◆ TASK DIRECTIONS
Could you find each line of the data below that contains the word "BaggingRegressor" and copy those lines?

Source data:
---------------
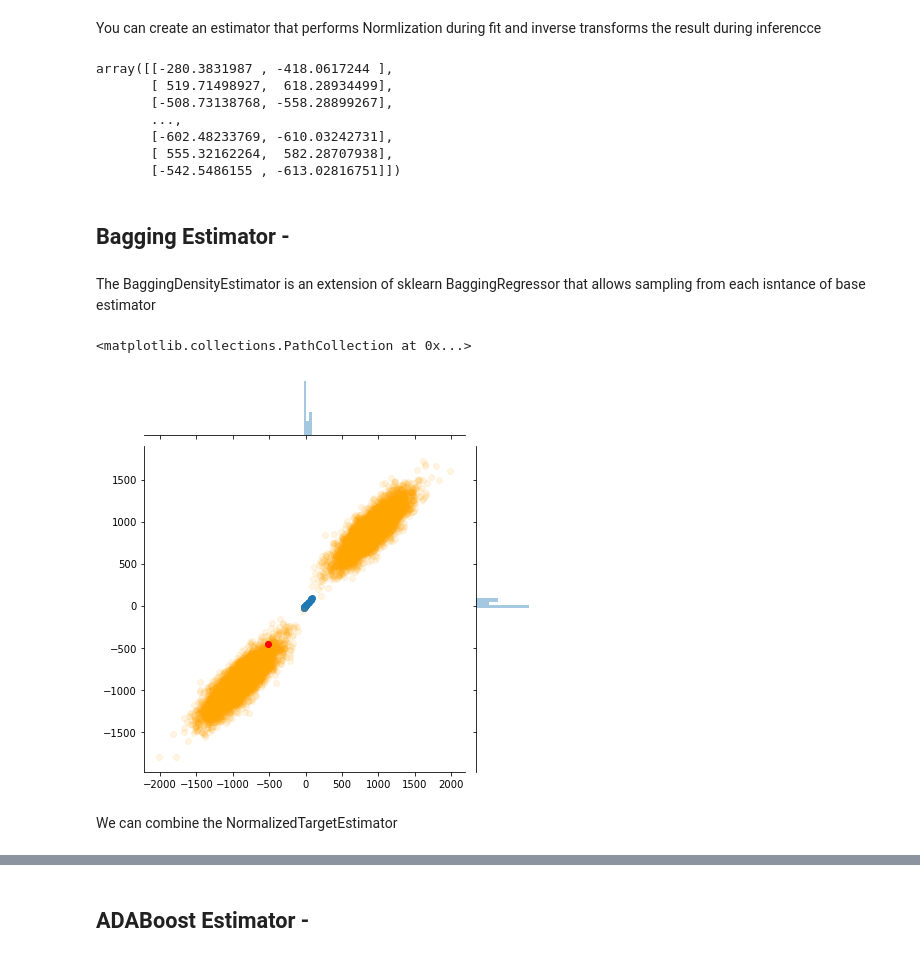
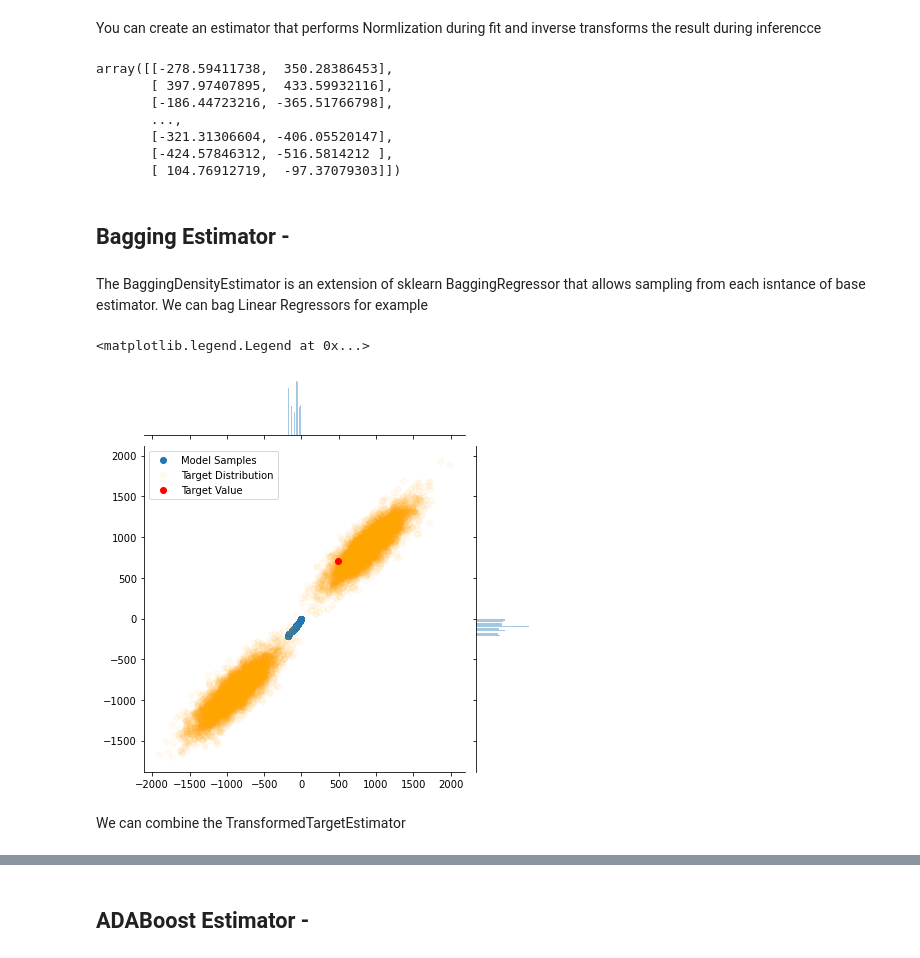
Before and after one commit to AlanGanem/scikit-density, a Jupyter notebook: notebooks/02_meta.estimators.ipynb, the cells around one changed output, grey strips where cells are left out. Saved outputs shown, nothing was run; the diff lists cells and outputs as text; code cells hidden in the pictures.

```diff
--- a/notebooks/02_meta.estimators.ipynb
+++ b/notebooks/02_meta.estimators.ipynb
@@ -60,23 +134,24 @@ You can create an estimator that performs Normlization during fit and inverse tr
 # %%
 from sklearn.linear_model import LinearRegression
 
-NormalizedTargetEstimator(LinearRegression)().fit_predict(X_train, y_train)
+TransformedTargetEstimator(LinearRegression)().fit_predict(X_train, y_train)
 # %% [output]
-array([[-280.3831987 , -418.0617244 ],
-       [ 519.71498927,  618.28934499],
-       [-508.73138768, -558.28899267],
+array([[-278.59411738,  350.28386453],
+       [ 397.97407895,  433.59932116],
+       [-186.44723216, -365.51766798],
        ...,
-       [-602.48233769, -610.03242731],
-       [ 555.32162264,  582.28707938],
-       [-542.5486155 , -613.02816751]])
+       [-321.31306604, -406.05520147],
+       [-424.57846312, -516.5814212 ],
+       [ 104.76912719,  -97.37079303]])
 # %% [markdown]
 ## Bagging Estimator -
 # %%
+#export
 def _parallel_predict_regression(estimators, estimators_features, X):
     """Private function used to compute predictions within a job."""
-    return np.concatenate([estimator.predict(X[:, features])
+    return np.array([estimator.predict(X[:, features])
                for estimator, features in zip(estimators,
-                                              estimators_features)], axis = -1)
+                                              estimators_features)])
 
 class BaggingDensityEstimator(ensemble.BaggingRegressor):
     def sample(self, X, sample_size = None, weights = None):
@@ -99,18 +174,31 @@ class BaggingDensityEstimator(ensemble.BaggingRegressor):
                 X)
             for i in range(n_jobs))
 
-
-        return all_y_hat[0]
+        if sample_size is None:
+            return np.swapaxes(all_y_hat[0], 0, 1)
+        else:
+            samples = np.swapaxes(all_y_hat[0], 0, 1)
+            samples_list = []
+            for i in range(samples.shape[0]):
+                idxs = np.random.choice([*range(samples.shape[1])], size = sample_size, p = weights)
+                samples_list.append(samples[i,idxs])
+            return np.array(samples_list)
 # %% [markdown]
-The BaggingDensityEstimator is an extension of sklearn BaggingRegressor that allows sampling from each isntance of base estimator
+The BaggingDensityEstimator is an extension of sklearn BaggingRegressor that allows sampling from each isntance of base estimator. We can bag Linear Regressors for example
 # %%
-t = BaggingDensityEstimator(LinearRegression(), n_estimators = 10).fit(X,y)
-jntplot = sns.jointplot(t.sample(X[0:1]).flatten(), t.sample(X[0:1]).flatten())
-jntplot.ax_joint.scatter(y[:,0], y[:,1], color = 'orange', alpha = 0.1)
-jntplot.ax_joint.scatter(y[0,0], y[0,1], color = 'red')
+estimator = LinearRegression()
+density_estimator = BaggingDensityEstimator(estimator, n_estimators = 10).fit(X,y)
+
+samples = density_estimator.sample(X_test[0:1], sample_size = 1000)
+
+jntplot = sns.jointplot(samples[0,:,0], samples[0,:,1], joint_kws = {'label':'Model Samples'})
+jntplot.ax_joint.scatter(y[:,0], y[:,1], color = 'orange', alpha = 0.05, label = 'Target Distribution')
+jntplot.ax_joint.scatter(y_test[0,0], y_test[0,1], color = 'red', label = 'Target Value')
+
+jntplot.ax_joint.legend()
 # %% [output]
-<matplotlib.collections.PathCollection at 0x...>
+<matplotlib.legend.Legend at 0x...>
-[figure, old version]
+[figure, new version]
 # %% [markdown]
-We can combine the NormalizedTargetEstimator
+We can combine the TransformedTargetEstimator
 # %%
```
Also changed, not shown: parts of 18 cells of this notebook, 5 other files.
---------------
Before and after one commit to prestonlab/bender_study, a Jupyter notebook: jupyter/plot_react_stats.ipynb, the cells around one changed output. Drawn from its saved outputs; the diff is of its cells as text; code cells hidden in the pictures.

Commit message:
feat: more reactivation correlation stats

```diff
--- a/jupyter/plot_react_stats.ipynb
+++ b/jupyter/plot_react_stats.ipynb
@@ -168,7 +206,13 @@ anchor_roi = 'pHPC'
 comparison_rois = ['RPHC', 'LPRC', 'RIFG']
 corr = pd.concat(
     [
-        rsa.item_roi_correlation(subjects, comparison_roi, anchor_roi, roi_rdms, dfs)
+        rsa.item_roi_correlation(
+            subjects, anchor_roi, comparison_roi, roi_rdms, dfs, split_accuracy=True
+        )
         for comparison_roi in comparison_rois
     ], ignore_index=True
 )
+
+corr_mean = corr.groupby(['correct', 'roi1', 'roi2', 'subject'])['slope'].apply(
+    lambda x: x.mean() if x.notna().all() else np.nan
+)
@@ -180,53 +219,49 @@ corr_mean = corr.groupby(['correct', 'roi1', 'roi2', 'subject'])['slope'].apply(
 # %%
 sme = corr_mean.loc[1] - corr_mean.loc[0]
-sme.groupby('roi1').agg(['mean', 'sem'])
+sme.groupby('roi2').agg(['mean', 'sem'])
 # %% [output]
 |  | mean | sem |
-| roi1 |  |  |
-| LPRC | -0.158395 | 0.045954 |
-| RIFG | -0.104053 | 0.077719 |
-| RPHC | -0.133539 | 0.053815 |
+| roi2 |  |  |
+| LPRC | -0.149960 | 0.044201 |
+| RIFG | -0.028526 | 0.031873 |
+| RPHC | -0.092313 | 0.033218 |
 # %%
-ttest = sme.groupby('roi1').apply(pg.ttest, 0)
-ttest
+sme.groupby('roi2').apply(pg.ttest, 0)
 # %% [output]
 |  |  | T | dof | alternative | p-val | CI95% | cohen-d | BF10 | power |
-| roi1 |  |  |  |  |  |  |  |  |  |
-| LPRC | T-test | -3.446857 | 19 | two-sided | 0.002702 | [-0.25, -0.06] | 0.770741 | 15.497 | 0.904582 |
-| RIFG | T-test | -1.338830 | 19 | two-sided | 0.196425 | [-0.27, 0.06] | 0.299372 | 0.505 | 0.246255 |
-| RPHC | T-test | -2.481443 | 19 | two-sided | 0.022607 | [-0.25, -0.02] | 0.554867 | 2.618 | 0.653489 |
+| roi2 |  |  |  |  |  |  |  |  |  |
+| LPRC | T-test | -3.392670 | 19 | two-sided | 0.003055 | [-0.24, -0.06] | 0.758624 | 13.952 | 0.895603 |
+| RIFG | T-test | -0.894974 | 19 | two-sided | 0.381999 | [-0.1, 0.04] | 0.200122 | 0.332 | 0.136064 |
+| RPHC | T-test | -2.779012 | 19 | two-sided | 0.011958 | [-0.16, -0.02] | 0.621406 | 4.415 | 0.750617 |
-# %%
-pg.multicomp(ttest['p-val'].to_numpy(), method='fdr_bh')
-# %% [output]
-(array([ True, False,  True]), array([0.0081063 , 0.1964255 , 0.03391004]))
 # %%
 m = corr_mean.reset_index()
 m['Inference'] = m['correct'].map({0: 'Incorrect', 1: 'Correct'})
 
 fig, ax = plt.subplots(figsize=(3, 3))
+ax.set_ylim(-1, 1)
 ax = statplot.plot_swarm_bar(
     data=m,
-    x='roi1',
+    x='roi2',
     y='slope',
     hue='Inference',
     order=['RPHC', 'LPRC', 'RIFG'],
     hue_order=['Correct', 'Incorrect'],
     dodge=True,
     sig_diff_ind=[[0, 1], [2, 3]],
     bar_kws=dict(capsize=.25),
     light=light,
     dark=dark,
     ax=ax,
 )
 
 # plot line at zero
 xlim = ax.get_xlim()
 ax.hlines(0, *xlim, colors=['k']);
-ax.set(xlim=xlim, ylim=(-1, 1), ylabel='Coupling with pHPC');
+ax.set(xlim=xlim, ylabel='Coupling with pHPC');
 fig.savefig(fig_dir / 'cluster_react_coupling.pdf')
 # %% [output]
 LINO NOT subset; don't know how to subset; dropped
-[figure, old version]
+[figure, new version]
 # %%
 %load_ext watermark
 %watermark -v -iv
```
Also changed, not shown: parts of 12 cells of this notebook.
---------------
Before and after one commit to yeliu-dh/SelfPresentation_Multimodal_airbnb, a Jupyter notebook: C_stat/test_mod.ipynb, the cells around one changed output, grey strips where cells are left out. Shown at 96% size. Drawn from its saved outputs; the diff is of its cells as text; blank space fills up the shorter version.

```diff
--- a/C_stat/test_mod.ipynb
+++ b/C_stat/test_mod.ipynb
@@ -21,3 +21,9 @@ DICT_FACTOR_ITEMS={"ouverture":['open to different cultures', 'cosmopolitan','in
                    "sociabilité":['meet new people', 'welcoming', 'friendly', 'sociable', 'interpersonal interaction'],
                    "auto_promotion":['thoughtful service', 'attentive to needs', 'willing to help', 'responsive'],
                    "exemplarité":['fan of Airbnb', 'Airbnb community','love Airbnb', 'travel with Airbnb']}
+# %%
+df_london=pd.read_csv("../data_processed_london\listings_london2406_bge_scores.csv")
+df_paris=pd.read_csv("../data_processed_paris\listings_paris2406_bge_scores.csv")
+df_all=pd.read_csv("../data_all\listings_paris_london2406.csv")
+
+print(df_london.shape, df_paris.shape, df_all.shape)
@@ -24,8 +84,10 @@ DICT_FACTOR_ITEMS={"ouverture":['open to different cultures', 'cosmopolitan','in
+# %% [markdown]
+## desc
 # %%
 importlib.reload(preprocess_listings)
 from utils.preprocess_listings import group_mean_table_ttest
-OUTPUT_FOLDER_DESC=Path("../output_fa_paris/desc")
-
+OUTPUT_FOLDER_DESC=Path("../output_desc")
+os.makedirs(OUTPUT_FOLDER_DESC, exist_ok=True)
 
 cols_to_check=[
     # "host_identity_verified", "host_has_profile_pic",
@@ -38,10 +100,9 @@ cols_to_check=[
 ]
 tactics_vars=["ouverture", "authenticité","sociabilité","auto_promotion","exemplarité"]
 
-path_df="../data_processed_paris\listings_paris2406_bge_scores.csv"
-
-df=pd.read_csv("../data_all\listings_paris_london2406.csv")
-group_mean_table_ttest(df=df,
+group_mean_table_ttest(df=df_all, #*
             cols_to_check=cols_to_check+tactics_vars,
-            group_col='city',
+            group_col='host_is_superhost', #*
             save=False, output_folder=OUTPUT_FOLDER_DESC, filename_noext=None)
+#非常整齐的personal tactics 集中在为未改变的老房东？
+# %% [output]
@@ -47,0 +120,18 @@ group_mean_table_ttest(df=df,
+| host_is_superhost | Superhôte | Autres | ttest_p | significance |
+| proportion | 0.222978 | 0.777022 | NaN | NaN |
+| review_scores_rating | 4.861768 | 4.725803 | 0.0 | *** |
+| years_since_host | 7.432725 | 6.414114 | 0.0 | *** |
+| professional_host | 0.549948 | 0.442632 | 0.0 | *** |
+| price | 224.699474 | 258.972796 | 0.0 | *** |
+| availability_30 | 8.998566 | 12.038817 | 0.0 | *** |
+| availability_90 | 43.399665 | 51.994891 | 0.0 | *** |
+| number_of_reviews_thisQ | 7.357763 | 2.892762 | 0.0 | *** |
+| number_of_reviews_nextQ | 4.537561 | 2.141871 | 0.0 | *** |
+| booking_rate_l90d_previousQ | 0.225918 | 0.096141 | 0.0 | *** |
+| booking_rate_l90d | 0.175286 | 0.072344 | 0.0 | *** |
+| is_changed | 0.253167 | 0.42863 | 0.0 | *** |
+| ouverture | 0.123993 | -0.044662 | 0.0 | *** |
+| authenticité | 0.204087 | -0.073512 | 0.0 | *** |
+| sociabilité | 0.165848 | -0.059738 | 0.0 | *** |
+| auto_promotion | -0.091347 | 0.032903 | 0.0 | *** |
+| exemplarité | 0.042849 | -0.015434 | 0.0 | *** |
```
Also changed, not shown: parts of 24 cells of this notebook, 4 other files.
---------------
◆ EXERCISE RESPONSE
 class BaggingDensityEstimator(ensemble.BaggingRegressor):
@@ -99,18 +174,31 @@ class BaggingDensityEstimator(ensemble.BaggingRegressor):
-The BaggingDensityEstimator is an extension of sklearn BaggingRegressor that allows sampling from each isntance of base estimator
+The BaggingDensityEstimator is an extension of sklearn BaggingRegressor that allows sampling from each isntance of base estimator. We can bag Linear Regressors for example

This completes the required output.